Segment Open

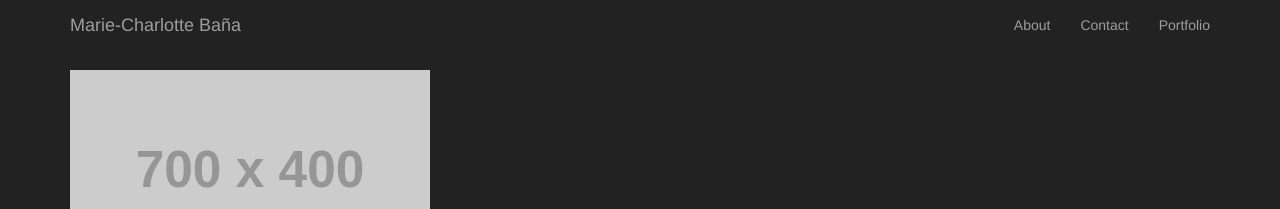
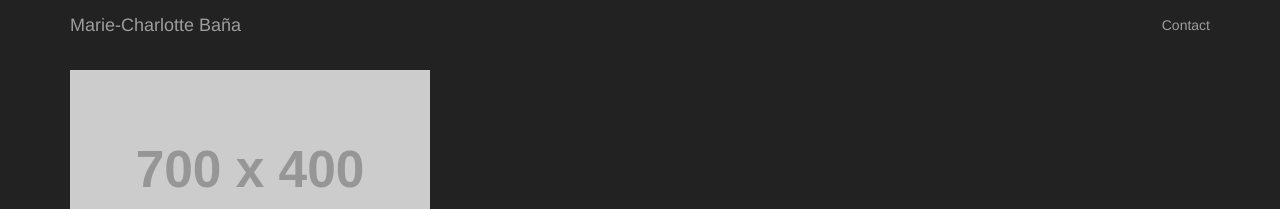
Before and after one commit to mariecha/mariecha.github.io, a Jekyll site: the page built from index.html, in a window 1280 px wide. Shown: the top 209 px of the page. Built offline with Jekyll 4.4.1, drawn with Linux system fonts in a browser that asks for light colours.

Commit message:
modifié :         _includes/header.html

```diff
--- a/_includes/header.html
+++ b/_includes/header.html
@@ -47,16 +47,9 @@
             <!-- Collect the nav links, forms, and other content for toggling -->
             <div class="collapse navbar-collapse" id="bs-example-navbar-collapse-1">
                 <ul class="nav navbar-nav navbar-right">
-                    <li>
-                        <a href="about.html">About</a>
-                    </li>
 
                     <li>
                         <a href="contact.html">Contact</a>
-                    </li>
-                    <li class="dropdown">
-                        <a href="portfolio.html" class="dropdown-toggle" data-toggle="dropdown">Portfolio <!--<b class="caret">--></b></a>
-
                     </li>
 
 
```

Segment Closed

BRIEF:
For each line above that contains the word "dropdown", copy that line.

ANSWER TO THE EXERCISE:
-                    <li class="dropdown">
-                        <a href="portfolio.html" class="dropdown-toggle" data-toggle="dropdown">Portfolio <!--<b class="caret">--></b></a>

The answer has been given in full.